Declaring he would meet perceived US nuclear threats with nukes of his own, he supervised the launch on Friday of a vast black-and-white missile, which KCNA said was the Hwasong-17, dubbed the ‘monster missile’ by analysts.
The launch of the “new-type ICBM” was successful, KCNA said, adding that the “test-fire clearly proved the reliability of the new major strategic weapon system”.
KCNA said Kim attended the launch “together with his beloved daughter and wife”, and state media images showed a beaming Kim accompanied by a young girl in a puffer jacket and red shoes as he walked in front of the missile.
It is extremely rare for state media to mention Kim’s children, and this was the first official confirmation that he had a daughter, experts said.
The latest launch shows that “the nuclear forces of the DPRK have secured another reliable and maximum capacity to contain any nuclear threat,” KCNA said, using the country’s official name, the Democratic People’s Republic of Korea.

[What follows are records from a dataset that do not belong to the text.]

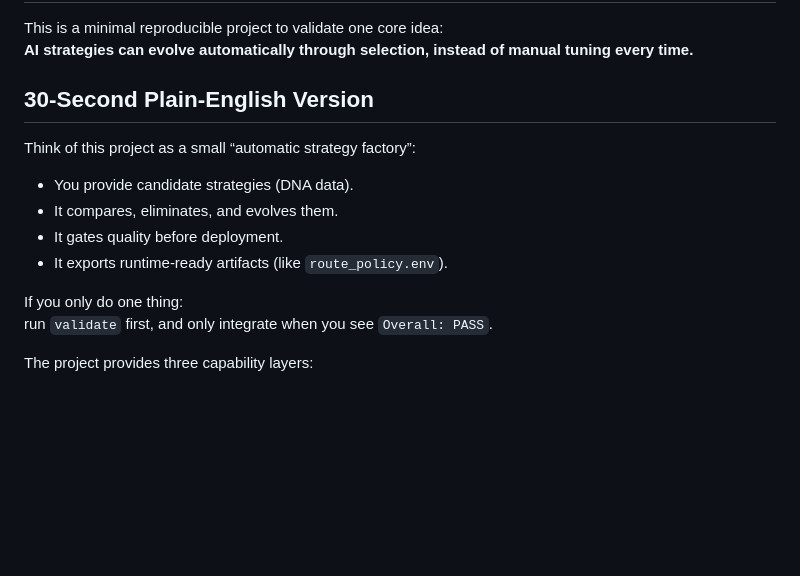
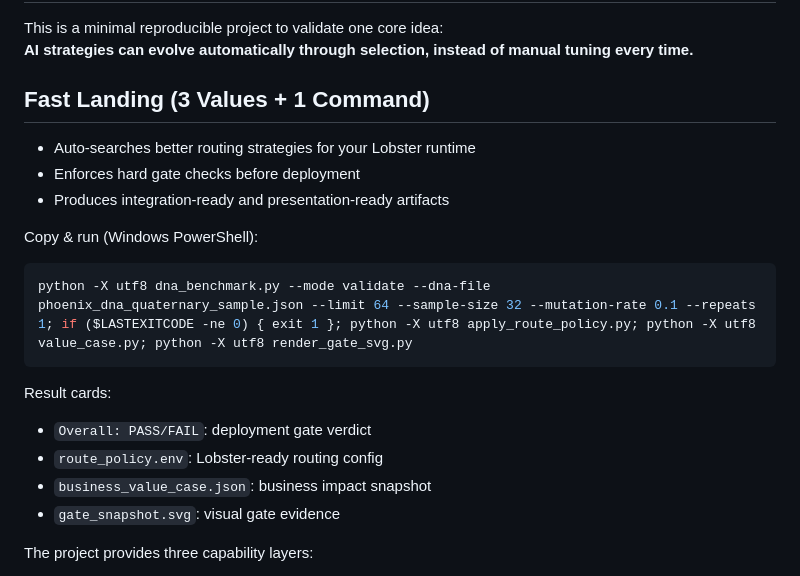
Before and after one commit to hipcn/phoenix-dna4-evolution, a Markdown page: README_EN.md, the part around the change. Drawn GitHub-style; blank space fills up the shorter version.

Commit message:
docs(phoenixdna): add landing block with 3-value 1-command 4-result cards

````diff
--- a/README_EN.md
+++ b/README_EN.md
@@ -15,16 +15,23 @@
 This is a minimal reproducible project to validate one core idea:
 **AI strategies can evolve automatically through selection, instead of manual tuning every time.**
 
-## 30-Second Plain-English Version
+## Fast Landing (3 Values + 1 Command)
 
-Think of this project as a small “automatic strategy factory”:
-- You provide candidate strategies (DNA data).
-- It compares, eliminates, and evolves them.
-- It gates quality before deployment.
-- It exports runtime-ready artifacts (like `route_policy.env`).
+- Auto-searches better routing strategies for your Lobster runtime
+- Enforces hard gate checks before deployment
+- Produces integration-ready and presentation-ready artifacts
 
-If you only do one thing:
-run `validate` first, and only integrate when you see `Overall: PASS`.
+Copy & run (Windows PowerShell):
+
+```powershell
+python -X utf8 dna_benchmark.py --mode validate --dna-file phoenix_dna_quaternary_sample.json --limit 64 --sample-size 32 --mutation-rate 0.1 --repeats 1; if ($LASTEXITCODE -ne 0) { exit 1 }; python -X utf8 apply_route_policy.py; python -X utf8 value_case.py; python -X utf8 render_gate_svg.py
+```
+
+Result cards:
+- `Overall: PASS/FAIL`: deployment gate verdict
+- `route_policy.env`: Lobster-ready routing config
+- `business_value_case.json`: business impact snapshot
+- `gate_snapshot.svg`: visual gate evidence
 
 The project provides three capability layers:
 - **Research**: baselines, ablations, repeated statistics, and one-shot report generation.
````
Also changed, not shown: README.md (+15 -8 lines).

Since Kim declared North Korea an “irreversible” nuclear state in September, Washington has ramped up regional security cooperation, including its largest-ever joint air exercises with the South.
Kim slammed what he called “hysteric aggression war drills” and said that if America continued to make threats against the North, Pyongyang would “resolutely react to nukes with nuclear weapons and to total confrontation with all-out confrontation,” KCNA reported.
North Korea has conducted a record-breaking blitz of launches in recent weeks, which Pyongyang — and Moscow — have repeatedly blamed on US moves to boost the protection it offers allies Seoul and Tokyo.
The presence of the country’s first family provided “greater strength and courage in the dynamic advance for bolstering up the state nuclear strategic forces”, KCNA reported.
KCNA said the missile hit a maximum altitude of 6,040.9 kilometres (3,750 miles) and flew 999.2 kilometres, matching estimates by Seoul and Tokyo on Friday.
North Korea previously claimed to have launched a Hwasong-17 — its most powerful missile to date — on March 24, releasing a slick promotional video and photos of the event.
But Seoul later cast doubt on that claim, with local reports suggesting the Hwasong-17 had exploded over the skies of Pyongyang on March 17, and that the North had faked a successful launch using a smaller, older missile.
This time, analysts said it seemed the North had succeeded.
“This launch is significant because it is thought to be the first successful full flight test of the Hwasong-17 ICBM,” Joseph Dempsey, a researcher at the International Institute for Strategic Studies (IISS) told AFP.
As with all North Korean ICBM tests, the missile was fired on a “lofted” trajectory — up not out, to avoid flying over Japan — which means key questions remain — “particularly in terms of surviving reentry into the atmosphere and testing the accuracy over greater ranges,” he said.
The “monster missile”, despite likely having greater payload capacity, also has disadvantages, Dempsey said.
“Its sheer size makes it less practical as a road-mobile system, and production would be likely a significantly greater strained on limited resources,” he said.
The UN Security Council on Saturday said it would discuss the nuclear-armed country in a Monday meeting.
North Korea has fired scores of ballistic missiles this year, far more than any other year on record.
Recent launches have been increasingly provocative, including the firing of a missile over Japan last month, triggering a rare air raid warning.
On November 2, Pyongyang fired 23 missiles, including one that crossed the de facto maritime border and landed near the South’s territorial waters for the first time since the end of hostilities in the Korean War in 1953. Seoul called it “effectively a territorial invasion”.
The next day, North Korea fired an ICBM — although Seoul said it appeared to fail mid-flight.
The most significant takeaway from Friday’s ICBM launch is “the permanence of the Kim regime’s weapons programme, because it is so integral to Kim’s own survival and the continuity of his family’s reign,” Soo Kim, a former CIA analyst now with the RAND Corporation, told AFP.
With the state media coverage, “we have seen with our own eyes the fourth generation of the Kim family. And his daughter — along with potential other siblings — will surely be groomed by her father”, she said.